# [To do]
Across the listing that follows, work out how many lines carry the string "README". Provide that number and nothing else.

# [Given entries]
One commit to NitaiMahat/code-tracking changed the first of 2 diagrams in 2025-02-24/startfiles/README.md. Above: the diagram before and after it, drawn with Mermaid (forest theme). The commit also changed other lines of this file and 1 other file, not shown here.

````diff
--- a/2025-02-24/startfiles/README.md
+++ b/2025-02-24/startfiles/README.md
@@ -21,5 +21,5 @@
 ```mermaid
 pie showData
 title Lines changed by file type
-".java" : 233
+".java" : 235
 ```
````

---

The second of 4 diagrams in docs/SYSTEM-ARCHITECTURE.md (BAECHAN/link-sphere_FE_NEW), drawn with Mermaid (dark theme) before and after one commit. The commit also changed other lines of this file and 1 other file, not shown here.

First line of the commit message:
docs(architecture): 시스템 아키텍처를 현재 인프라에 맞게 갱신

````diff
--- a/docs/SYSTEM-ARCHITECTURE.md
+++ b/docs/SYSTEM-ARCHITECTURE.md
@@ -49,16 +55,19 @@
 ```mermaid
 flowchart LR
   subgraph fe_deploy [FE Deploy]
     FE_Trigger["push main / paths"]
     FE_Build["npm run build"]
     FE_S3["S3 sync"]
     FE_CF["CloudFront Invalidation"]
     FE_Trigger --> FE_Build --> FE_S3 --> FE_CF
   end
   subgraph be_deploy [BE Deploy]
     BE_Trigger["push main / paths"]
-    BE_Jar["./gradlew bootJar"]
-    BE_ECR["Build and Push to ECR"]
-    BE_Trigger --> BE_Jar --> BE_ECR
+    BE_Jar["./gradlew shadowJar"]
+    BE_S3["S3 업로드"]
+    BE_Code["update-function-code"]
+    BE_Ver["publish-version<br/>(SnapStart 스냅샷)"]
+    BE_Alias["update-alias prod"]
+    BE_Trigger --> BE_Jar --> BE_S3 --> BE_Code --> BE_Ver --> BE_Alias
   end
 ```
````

# [Solution to the exercise]
3